From that moment on, things very rapidly become much more bizarre and much, much worse. Before long, he and Bea (whose car has also been disabled by the mysterious sniper) are on the run through mountains. They don’t know why they are being targeted, and they cannot see their attacker, and therein lies the simple brilliance of the premise. Sure, we’ve seen many a rural stalking film, be it Deliverance, Rituals, Friday the 13th, or even The Edge (where the stalker is a bear instead of a person). All of these films play on the vulnerability the urbanite in particular will feel in the wilderness. All directions look the same, there are no landmarks, there is no shelter, there are no means of calling for help, the human form is dwarfed in the chaotic immensity, and danger can come from anywhere. King of the Hill takes this idea a step further in that the killer doesn’t even have to be anywhere near his victims to strike them down. His reach is infinite.
Gilles Deleuze and Félix Guattari, in A Thousand Plateaus, discuss the related concepts of smooth and striated spaces. At the risk of oversimplifying, a smooth space is one that is chaotic, uncontrolled, unpredictable. One can only navigate a smooth space one step at a time. There are no generalizations that can be made. There is no big picture. This space doesn’t have to be a physical one, but the wilderness of King of the Hill serves as a particularly good example of one. That is certainly the way our protagonists experience their environment, as bit by bit every semblance of possible control (cars, cell phones, police) is taken away from them.
By contrast, the striated space is one that is gridded, controlled, numbered, known. And that is the where the sniper in the film stands. The wilderness holds no mysteries for him (or so it appears to Quim and Bea). He commands a godlike perspective on his world, and everything that moves falls within his purview. He is quite literally the king of the hill.

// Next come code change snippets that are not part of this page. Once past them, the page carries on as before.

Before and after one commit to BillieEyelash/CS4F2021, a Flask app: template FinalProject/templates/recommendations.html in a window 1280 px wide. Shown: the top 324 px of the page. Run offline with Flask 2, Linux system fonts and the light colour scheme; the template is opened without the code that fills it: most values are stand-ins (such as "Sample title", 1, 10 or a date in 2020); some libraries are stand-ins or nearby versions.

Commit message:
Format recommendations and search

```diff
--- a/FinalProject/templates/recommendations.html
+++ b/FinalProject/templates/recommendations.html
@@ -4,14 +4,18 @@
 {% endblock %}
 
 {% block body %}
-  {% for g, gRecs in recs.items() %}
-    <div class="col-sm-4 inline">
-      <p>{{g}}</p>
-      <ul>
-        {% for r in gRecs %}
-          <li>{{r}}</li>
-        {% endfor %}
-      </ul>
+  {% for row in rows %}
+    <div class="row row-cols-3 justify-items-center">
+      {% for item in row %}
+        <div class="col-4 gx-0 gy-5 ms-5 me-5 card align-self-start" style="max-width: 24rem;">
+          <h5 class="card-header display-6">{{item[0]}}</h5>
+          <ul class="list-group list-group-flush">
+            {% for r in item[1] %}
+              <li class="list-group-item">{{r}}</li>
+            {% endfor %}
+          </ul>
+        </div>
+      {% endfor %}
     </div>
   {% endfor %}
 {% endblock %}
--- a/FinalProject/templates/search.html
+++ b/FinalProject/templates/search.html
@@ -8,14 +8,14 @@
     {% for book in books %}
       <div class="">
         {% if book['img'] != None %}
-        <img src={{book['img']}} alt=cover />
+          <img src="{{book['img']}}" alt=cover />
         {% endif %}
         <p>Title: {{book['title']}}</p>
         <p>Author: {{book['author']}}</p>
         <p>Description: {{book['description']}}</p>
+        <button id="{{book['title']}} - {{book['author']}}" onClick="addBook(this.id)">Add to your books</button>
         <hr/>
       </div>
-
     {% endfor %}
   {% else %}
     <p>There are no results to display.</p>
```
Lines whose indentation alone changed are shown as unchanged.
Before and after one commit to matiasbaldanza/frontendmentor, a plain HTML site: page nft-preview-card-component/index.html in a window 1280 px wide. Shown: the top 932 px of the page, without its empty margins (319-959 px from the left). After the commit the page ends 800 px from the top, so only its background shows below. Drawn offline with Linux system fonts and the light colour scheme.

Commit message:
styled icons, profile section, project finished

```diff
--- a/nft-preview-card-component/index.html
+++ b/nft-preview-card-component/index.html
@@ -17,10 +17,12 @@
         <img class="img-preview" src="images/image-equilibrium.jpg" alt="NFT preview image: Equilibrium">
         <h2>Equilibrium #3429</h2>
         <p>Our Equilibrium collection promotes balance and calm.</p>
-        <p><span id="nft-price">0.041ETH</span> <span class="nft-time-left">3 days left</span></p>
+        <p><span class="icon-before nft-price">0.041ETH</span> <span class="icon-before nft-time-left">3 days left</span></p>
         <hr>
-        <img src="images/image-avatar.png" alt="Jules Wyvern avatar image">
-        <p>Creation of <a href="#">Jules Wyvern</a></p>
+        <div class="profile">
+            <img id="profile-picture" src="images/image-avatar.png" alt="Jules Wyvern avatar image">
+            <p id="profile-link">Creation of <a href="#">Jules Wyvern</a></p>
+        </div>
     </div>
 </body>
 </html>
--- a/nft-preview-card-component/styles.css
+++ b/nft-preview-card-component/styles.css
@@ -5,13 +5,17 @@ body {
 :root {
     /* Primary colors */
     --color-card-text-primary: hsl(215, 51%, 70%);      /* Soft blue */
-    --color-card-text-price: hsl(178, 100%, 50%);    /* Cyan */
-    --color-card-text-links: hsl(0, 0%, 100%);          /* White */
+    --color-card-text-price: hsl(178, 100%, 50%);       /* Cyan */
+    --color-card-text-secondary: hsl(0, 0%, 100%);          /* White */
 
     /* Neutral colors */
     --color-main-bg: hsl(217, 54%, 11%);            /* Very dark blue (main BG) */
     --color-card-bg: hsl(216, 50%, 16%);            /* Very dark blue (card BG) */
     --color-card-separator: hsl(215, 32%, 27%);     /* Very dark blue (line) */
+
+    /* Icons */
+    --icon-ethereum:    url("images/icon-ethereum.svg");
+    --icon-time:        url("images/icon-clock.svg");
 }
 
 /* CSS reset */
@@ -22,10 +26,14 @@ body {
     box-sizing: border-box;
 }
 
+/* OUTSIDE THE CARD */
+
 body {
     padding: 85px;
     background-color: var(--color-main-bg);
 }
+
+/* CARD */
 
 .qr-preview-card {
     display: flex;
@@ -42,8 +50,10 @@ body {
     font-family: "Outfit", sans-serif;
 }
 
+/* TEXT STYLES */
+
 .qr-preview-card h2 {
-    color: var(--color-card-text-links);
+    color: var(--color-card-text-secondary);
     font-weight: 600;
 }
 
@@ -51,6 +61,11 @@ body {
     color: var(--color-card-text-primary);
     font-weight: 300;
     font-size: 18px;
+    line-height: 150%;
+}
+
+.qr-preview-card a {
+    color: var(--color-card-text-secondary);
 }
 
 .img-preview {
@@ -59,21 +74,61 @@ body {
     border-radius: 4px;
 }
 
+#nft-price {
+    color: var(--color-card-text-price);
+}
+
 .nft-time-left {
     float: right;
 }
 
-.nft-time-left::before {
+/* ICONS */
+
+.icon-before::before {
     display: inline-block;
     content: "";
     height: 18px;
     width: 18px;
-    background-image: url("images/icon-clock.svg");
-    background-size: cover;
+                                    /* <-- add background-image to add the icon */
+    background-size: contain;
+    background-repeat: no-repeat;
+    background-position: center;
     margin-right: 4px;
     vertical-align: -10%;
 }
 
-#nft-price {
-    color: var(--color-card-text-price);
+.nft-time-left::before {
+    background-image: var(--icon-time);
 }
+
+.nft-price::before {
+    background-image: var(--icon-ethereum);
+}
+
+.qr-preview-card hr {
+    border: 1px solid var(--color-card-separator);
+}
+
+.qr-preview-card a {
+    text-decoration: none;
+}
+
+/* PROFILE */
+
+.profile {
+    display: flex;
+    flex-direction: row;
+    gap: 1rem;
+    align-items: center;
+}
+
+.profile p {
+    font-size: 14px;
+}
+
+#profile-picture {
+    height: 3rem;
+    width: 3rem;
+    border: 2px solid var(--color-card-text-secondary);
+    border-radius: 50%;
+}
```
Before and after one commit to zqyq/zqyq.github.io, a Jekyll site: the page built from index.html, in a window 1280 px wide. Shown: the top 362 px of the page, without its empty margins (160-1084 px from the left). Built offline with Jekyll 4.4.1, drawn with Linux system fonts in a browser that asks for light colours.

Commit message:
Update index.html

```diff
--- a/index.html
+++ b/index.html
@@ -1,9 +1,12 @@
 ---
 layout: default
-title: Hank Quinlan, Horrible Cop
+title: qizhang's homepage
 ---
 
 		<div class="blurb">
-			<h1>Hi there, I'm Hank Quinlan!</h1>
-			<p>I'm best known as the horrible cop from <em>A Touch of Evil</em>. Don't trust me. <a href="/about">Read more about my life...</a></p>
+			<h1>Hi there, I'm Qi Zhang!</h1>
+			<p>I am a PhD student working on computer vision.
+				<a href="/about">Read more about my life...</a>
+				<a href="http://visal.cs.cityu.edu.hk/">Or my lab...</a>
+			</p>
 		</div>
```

The audience, then, feels this split in perspective and advantage acutely, and the suspense is palpable. Since there is no safe place, no safe moment, it’s hard not to have one’s shoulders hunching up in sympathy, anticipating the sudden blow of the bullet.
All of this is thoroughly wonderful. The film is not content to rest on its laurels, however, and the identity of the sniper is revealed at the beginning, rather than the end, of the final act. At that point, the POV of the narrative shifts to that of the hunter. Little by little, as the quarry’s desperation to survive leads to greater cunning, we see the striation of predator’s space begin to crumble. Fittingly, then, the climax takes place in the ruins of an abandoned village – a striated space that has failed. It is also a setting that harkens back to the gothic atmospherics of so many Spanish horror films of the 70s, and is thus the perfect locale, for many reasons, for the film’s uncompromising resolution. I will say nothing of this ending, only to praise the fact that it works out the implications of the dark scenario it has set in motion all the way through.
Terrific stuff, all around.